Photo by Dennis M. Kelly

Just listening to Dream Wife makes me feel a little bit cooler. They have this artsy, ahead-of-their time vibe that manages to feel fresh and new in an era where everything feels a bit recycled.

Dream Wife hails from the UK, and is made up of vocalist Rakel Mjöll, guitarist Alice Go, bassist Bella Podpadec. Their pop punk jams are filled with youthful exuberance, but also wisdom beyond their years.

Their lyrics address consent, age discrimination, and loving yourself. Their anthem “Somebody” consists of Mjöll emphatically and repeatedly affirming “I am not my body. I am somebody.”

Before that song Mjöll stated, “Gender is a construct. Make your own rules,” before dedicating the song to the badass women in the audience. However, people of all gender and nationalities sang along.

“You should take whatever sort of bracket people are trying to put you under, and it shouldn’t be that way because you are a human being,” Podpadec explains after the show. Whether its men wanting to break out of society’s expectations of their masculinity, or people with disabilities wanting to be seen as whole and complete members of society, or anyone in between, Dream Wife carries a message of progressive values and human rights for everyone.

While these talented young people make catchy music, they realize the responsibility that comes with being public figures. They care deeply about more than just their music and take their new-found platform seriously.

Last month they put out a call for opening acts for their upcoming tour. They decided to ask for bands that had at least one member who identified as either female or non-binary. This was not to put a certain group of people on a pedestal, but to both give back to a community who supported them and to give opportunities to people who may otherwise be overlooked. The response was overwhelming. In one week, they received 433 submissions.

But Dream Wife never set out to be a political band. “We never sat down and discussed what we stand for as a band,” says Mjöll. “We’re just writing what we know. These are the conversations we’re having with each other,” adds Go.

While they may not intentionally have created a message, they did nonetheless. But it’s just who these young women are. They care about the state of the world and about their fans feeling like worthy, beautiful human beings who are good enough for this world. To write about anything else who be to deny themselves, and I’m not sure they are capable of being anything other than who they truly are.

Even in their band name, they challenge impractical societal expectations.

“I think the concept of a Dream Wife is something that no one should be able to live up to. Because it makes the idea of the fifties of having a dream car, a dream house, this kind of American family. It was sort of looking at that and being like why is the dream wife in kind of this collection of objects? How is the human being sort of dehumanized and sort of become the object of a man’s idea of the perfect life? So we play around with that as well.
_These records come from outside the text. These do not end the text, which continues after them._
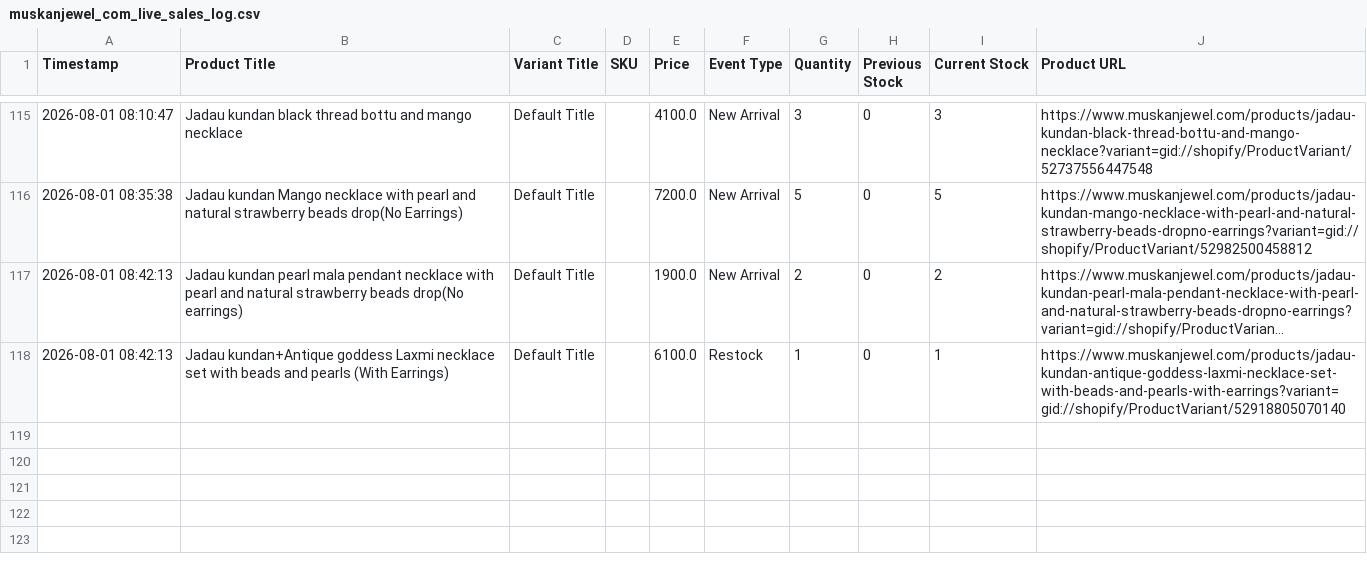
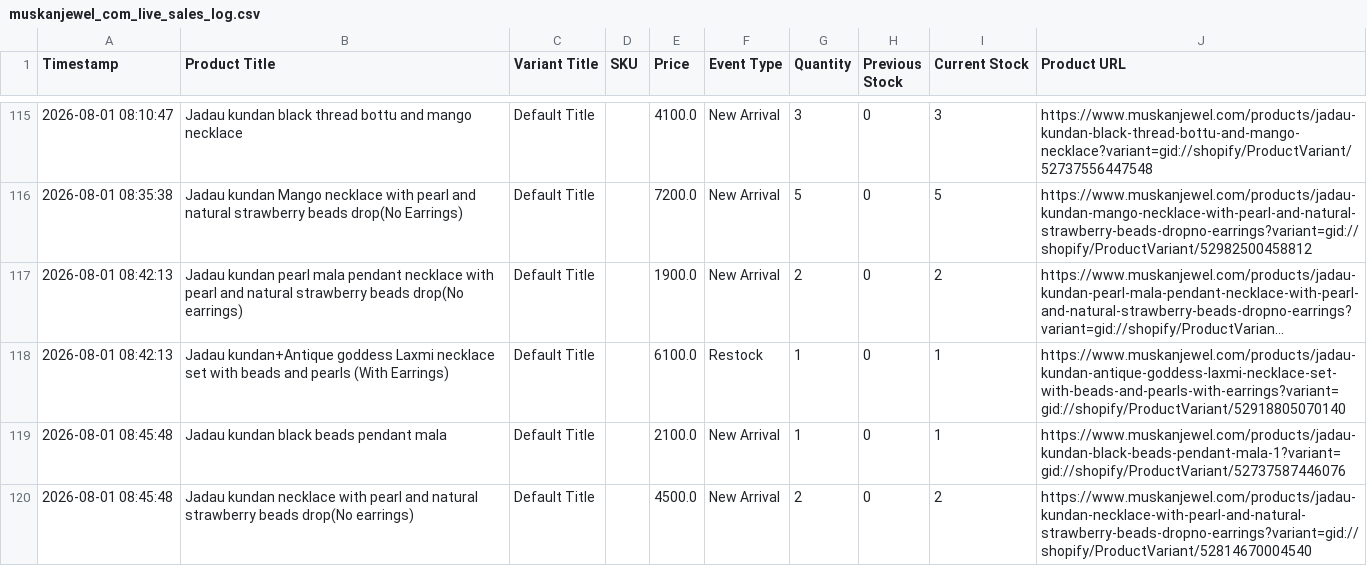
Before and after one commit to ictmentorshipdrive3-boop/Telegram-shopify-inventory-tracker-, a CSV file: muskanjewel_com_live_sales_log.csv, drawn as a sheet; only a part is shown, gaps mark what is left out; long unchanged cells end in ….

```diff
--- a/muskanjewel_com_live_sales_log.csv
+++ b/muskanjewel_com_live_sales_log.csv
@@ -118 +118,3 @@ Timestamp,Product Title,Variant Title,SKU,Price,Event Type,Quantity,Previous Sto
 2026-08-01 08:42:13,Jadau kundan+Antique goddess Laxmi necklace set with beads and pearls (With Earrings),Default Title,,6100.0,Restock,1,0,1,https://www.muskanjewel.com/products/jadau-kundan-antique-goddess-laxmi-necklace-set-with-beads-and-pearls-with-earrings?variant=gid://shopify/ProductVariant/52918805070140
+2026-08-01 08:45:48,Jadau kundan black beads pendant mala,Default Title,,2100.0,New Arrival,1,0,1,https://www.muskanjewel.com/products/jadau-kundan-black-beads-pendant-mala-1?variant=gid://shopify/ProductVariant/52737587446076
+2026-08-01 08:45:48,Jadau kundan necklace with pearl and natural strawberry beads drop(No earrings),Default Title,,4500.0,New Arrival,2,0,2,https://www.muskanjewel.com/products/jadau-kundan-necklace-with-pearl-and-natural-strawberry-beads-dropno-earrings?variant=gid://shopify/ProductVariant/52814670004540
```
Also changed, not shown: 1 other file.
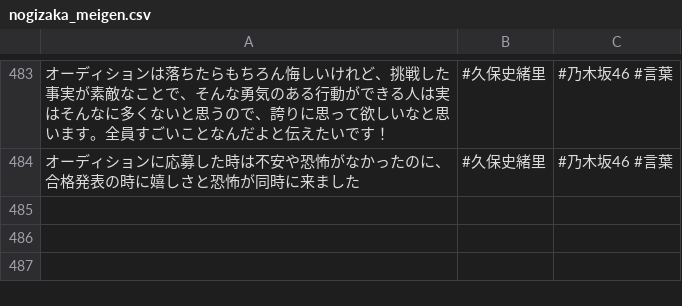
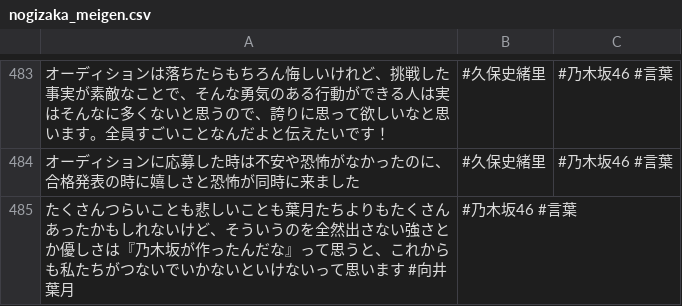
Before and after one commit to tonytani37/nogizaka46_live, a CSV file: nogizaka_meigen.csv, drawn as a sheet; only a part is shown, gaps mark what is left out.

Commit message:
2022/11/11  1:42

```diff
--- a/nogizaka_meigen.csv
+++ b/nogizaka_meigen.csv
@@ -484 +484,2 @@
 オーディションに応募した時は不安や恐怖がなかったのに、合格発表の時に嬉しさと恐怖が同時に来ました,#久保史緒里,#乃木坂46 #言葉
+たくさんつらいことも悲しいことも葉月たちよりもたくさんあったかもしれないけど、そういうのを全然出さない強さとか優しさは『乃木坂が作ったんだな』って思うと、これからも私たちがつないでいかないといけないって思います #向井葉月,#乃木坂46 #言葉
```
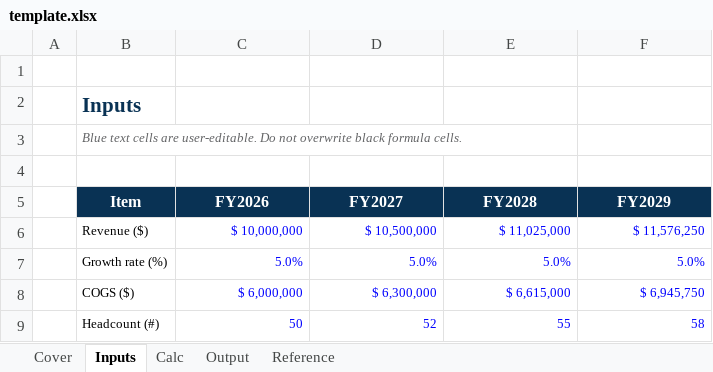
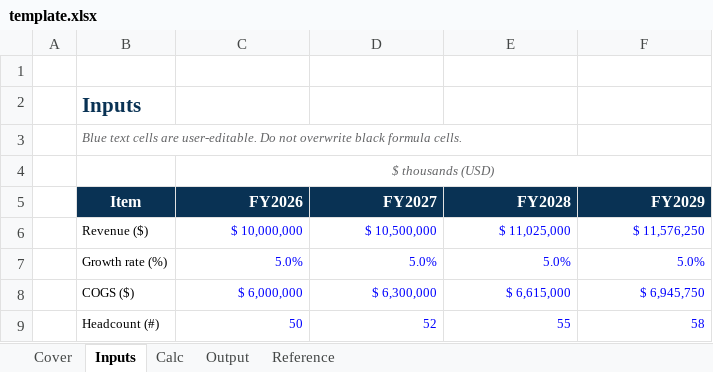
Before and after one commit to gkdlswm5/fbm-excel-skill, an Excel workbook: assets/template.xlsx, sheet Inputs, drawn as a sheet; values as stored, in another font and other column widths than the file's, no borders; conditional formats not drawn; the diff names each change by its address in the sheet, - before the commit and + after, or states it on an @@ line.

```diff
--- a/assets/template.xlsx (sheet Inputs)
+++ b/assets/template.xlsx (sheet Inputs)
-C4 (FY2026): (empty)
+C4 (FY2026): $ thousands (USD)
+C4:F4 merged
-C5:F5 alignment: center
+C5:F5 alignment: right
```
Also changed, not shown: sheet Cover, sheet Output, sheet Reference, sheet Calc, formulas that keep their value, charts or pictures, 5 other files.
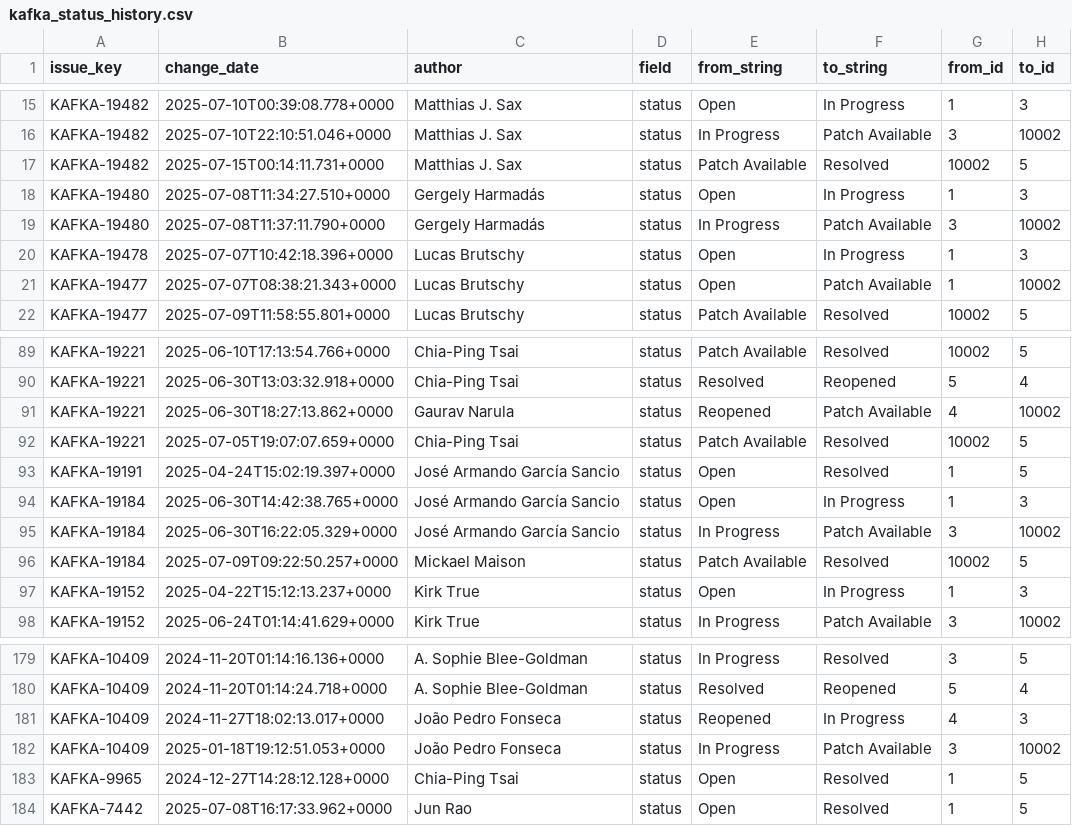
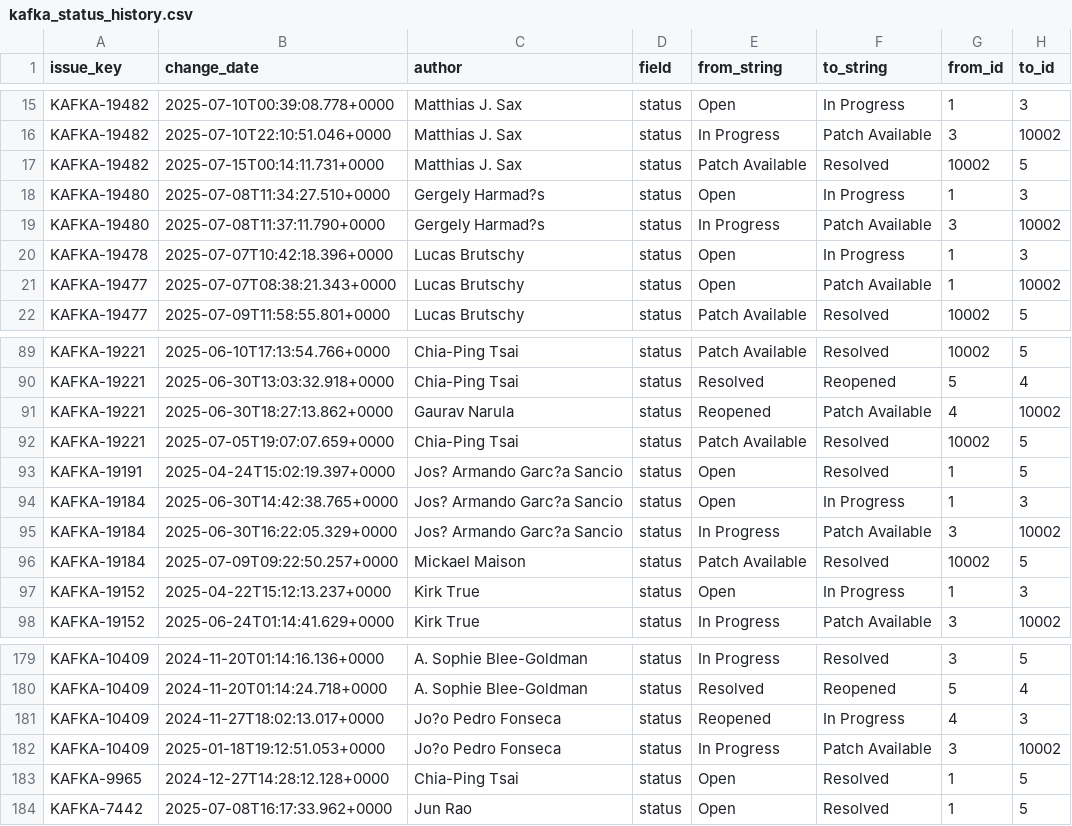
Before and after one commit to Digital-Emissions/FairDeveloperScore, a CSV file: data/jira_project_data_kafka_test/kafka_status_history.csv (was data/kafka_status_history.csv), drawn as a sheet; only a part is shown, gaps mark what is left out.

```diff
--- a/data/kafka_status_history.csv
+++ b/data/jira_project_data_kafka_test/kafka_status_history.csv
@@ -17,4 +17,4 @@ KAFKA-19482,2025-07-10T22:10:51.046+0000,Matthias J. Sax,status,In Progress,Patc
 KAFKA-19482,2025-07-15T00:14:11.731+0000,Matthias J. Sax,status,Patch Available,Resolved,10002,5
-KAFKA-19480,2025-07-08T11:34:27.510+0000,Gergely Harmadás,status,Open,In Progress,1,3
-KAFKA-19480,2025-07-08T11:37:11.790+0000,Gergely Harmadás,status,In Progress,Patch Available,3,10002
+KAFKA-19480,2025-07-08T11:34:27.510+0000,Gergely Harmad?s,status,Open,In Progress,1,3
+KAFKA-19480,2025-07-08T11:37:11.790+0000,Gergely Harmad?s,status,In Progress,Patch Available,3,10002
 KAFKA-19478,2025-07-07T10:42:18.396+0000,Lucas Brutschy,status,Open,In Progress,1,3
@@ -92,5 +92,5 @@ KAFKA-19221,2025-06-30T18:27:13.862+0000,Gaurav Narula,status,Reopened,Patch Ava
 KAFKA-19221,2025-07-05T19:07:07.659+0000,Chia-Ping Tsai,status,Patch Available,Resolved,10002,5
-KAFKA-19191,2025-04-24T15:02:19.397+0000,José Armando García Sancio,status,Open,Resolved,1,5
-KAFKA-19184,2025-06-30T14:42:38.765+0000,José Armando García Sancio,status,Open,In Progress,1,3
-KAFKA-19184,2025-06-30T16:22:05.329+0000,José Armando García Sancio,status,In Progress,Patch Available,3,10002
+KAFKA-19191,2025-04-24T15:02:19.397+0000,Jos? Armando Garc?a Sancio,status,Open,Resolved,1,5
+KAFKA-19184,2025-06-30T14:42:38.765+0000,Jos? Armando Garc?a Sancio,status,Open,In Progress,1,3
+KAFKA-19184,2025-06-30T16:22:05.329+0000,Jos? Armando Garc?a Sancio,status,In Progress,Patch Available,3,10002
 KAFKA-19184,2025-07-09T09:22:50.257+0000,Mickael Maison,status,Patch Available,Resolved,10002,5
@@ -180,4 +180,4 @@ KAFKA-10409,2024-11-20T01:14:16.136+0000,A. Sophie Blee-Goldman,status,In Progre
 KAFKA-10409,2024-11-20T01:14:24.718+0000,A. Sophie Blee-Goldman,status,Resolved,Reopened,5,4
-KAFKA-10409,2024-11-27T18:02:13.017+0000,João Pedro Fonseca,status,Reopened,In Progress,4,3
-KAFKA-10409,2025-01-18T19:12:51.053+0000,João Pedro Fonseca,status,In Progress,Patch Available,3,10002
+KAFKA-10409,2024-11-27T18:02:13.017+0000,Jo?o Pedro Fonseca,status,Reopened,In Progress,4,3
+KAFKA-10409,2025-01-18T19:12:51.053+0000,Jo?o Pedro Fonseca,status,In Progress,Patch Available,3,10002
 KAFKA-9965,2024-12-27T14:28:12.128+0000,Chia-Ping Tsai,status,Open,Resolved,1,5
```
Also changed, not shown: data/jira_project_data_kafka_test/kafka_issues.csv, 29 other files.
Like, there’s no such thing,” says Mjöll.

One expectation that Dream Wife can easily live up to is delivering feel-good pop punk with a dancey, high-energy performance that is guaranteed to make you feel better about yourself. Keep an eye on their upcoming tour dates. This is one band you don’t want to miss.

Biography: This ain’t your average house party. Dream Wife invite you to jump into the mosh pit. London based musicians Alice, Bella and Icelandic singer Rakel formed at art school in Brighton where the project began as a performance art piece. Dream Wife make music embracing their love for edgy pop. Oozing girl power the music juxtaposes simple pop hooks, cutting riffs and screamy dreamy vocals.

The world of Dream Wife is brought to life with; roaring live shows, an empowering attitude embracing the strength of femininity, and collaborations with vibrant creatives of the London scene.